▶ RECORDS FOR THIS EXERCISE
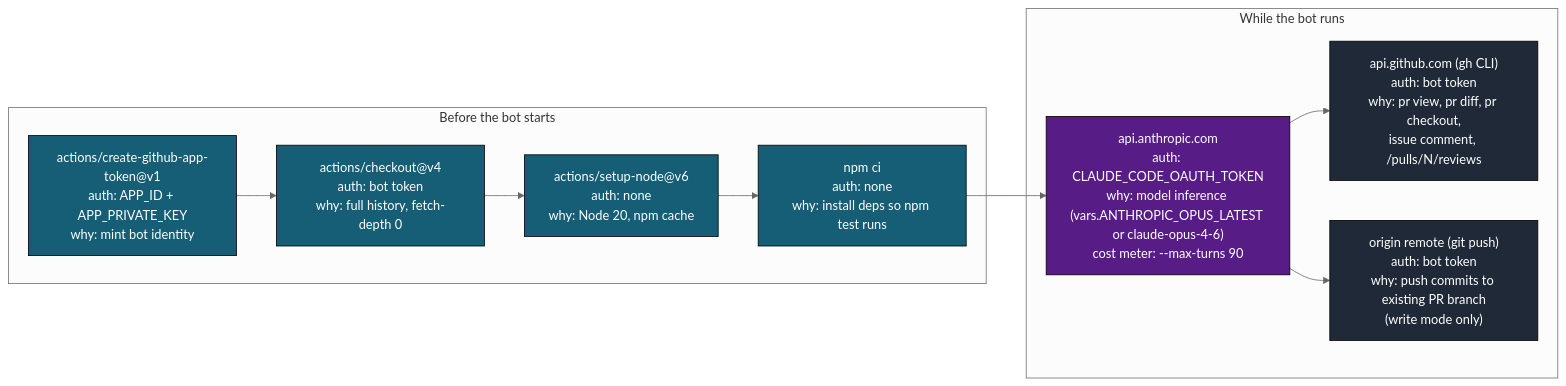
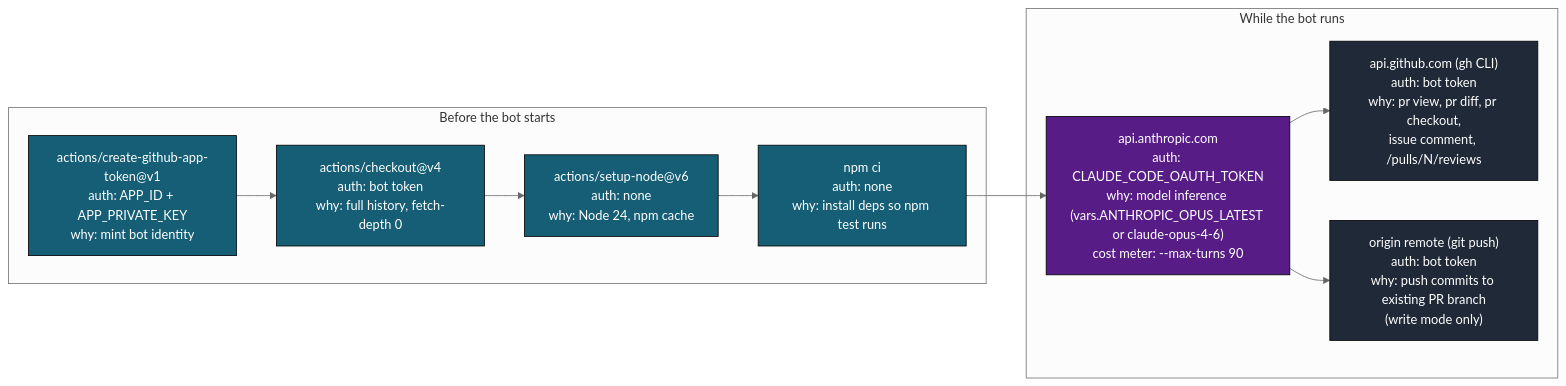
Before and after one commit to llm-exe/llm-exe: the eighth of 13 diagrams in .github/docs/BOT_RESPOND_DEEP_DIVE.md, drawn with Mermaid (neutral theme). The commit also changed other lines of this file and 6 other files, not shown here.

````diff
--- a/.github/docs/BOT_RESPOND_DEEP_DIVE.md
+++ b/.github/docs/BOT_RESPOND_DEEP_DIVE.md
@@ -357,23 +357,23 @@
 ```mermaid
 flowchart LR
     classDef pre fill:#155e75,color:#fff,stroke:#000
     classDef llm fill:#581c87,color:#fff,stroke:#000
     classDef gh fill:#1f2937,color:#fff,stroke:#000
 
     subgraph Pre["Before the bot starts"]
         c1["actions/create-github-app-token@v1\nauth: APP_ID + APP_PRIVATE_KEY\nwhy: mint bot identity"]:::pre
         c2["actions/checkout@v4\nauth: bot token\nwhy: full history, fetch-depth 0"]:::pre
-        c3["actions/setup-node@v6\nauth: none\nwhy: Node 20, npm cache"]:::pre
+        c3["actions/setup-node@v6\nauth: none\nwhy: Node 24, npm cache"]:::pre
         c4["npm ci\nauth: none\nwhy: install deps so npm test runs"]:::pre
     end
 
     subgraph During["While the bot runs"]
         d1["api.anthropic.com\nauth: CLAUDE_CODE_OAUTH_TOKEN\nwhy: model inference (vars.ANTHROPIC_OPUS_LATEST or claude-opus-4-6)\ncost meter: --max-turns 90"]:::llm
         d2["api.github.com (gh CLI)\nauth: bot token\nwhy: pr view, pr diff, pr checkout,\nissue comment, /pulls/N/reviews"]:::gh
         d3["origin remote (git push)\nauth: bot token\nwhy: push commits to existing PR branch\n(write mode only)"]:::gh
     end
 
     c1 --> c2 --> c3 --> c4 --> d1
     d1 --> d2
     d1 --> d3
 ```
````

▶ PROBLEM REQUIREMENTS
Reproduce every record verbatim, please. Omit the images.

▶ RESPONSE
Before and after one commit to llm-exe/llm-exe: the eighth of 13 diagrams in .github/docs/BOT_RESPOND_DEEP_DIVE.md, drawn with Mermaid (neutral theme). The commit also changed other lines of this file and 6 other files, not shown here.

````diff
--- a/.github/docs/BOT_RESPOND_DEEP_DIVE.md
+++ b/.github/docs/BOT_RESPOND_DEEP_DIVE.md
@@ -357,23 +357,23 @@
 ```mermaid
 flowchart LR
     classDef pre fill:#155e75,color:#fff,stroke:#000
     classDef llm fill:#581c87,color:#fff,stroke:#000
     classDef gh fill:#1f2937,color:#fff,stroke:#000
 
     subgraph Pre["Before the bot starts"]
         c1["actions/create-github-app-token@v1\nauth: APP_ID + APP_PRIVATE_KEY\nwhy: mint bot identity"]:::pre
         c2["actions/checkout@v4\nauth: bot token\nwhy: full history, fetch-depth 0"]:::pre
-        c3["actions/setup-node@v6\nauth: none\nwhy: Node 20, npm cache"]:::pre
+        c3["actions/setup-node@v6\nauth: none\nwhy: Node 24, npm cache"]:::pre
         c4["npm ci\nauth: none\nwhy: install deps so npm test runs"]:::pre
     end
 
     subgraph During["While the bot runs"]
         d1["api.anthropic.com\nauth: CLAUDE_CODE_OAUTH_TOKEN\nwhy: model inference (vars.ANTHROPIC_OPUS_LATEST or claude-opus-4-6)\ncost meter: --max-turns 90"]:::llm
         d2["api.github.com (gh CLI)\nauth: bot token\nwhy: pr view, pr diff, pr checkout,\nissue comment, /pulls/N/reviews"]:::gh
         d3["origin remote (git push)\nauth: bot token\nwhy: push commits to existing PR branch\n(write mode only)"]:::gh
     end
 
     c1 --> c2 --> c3 --> c4 --> d1
     d1 --> d2
     d1 --> d3
 ```
````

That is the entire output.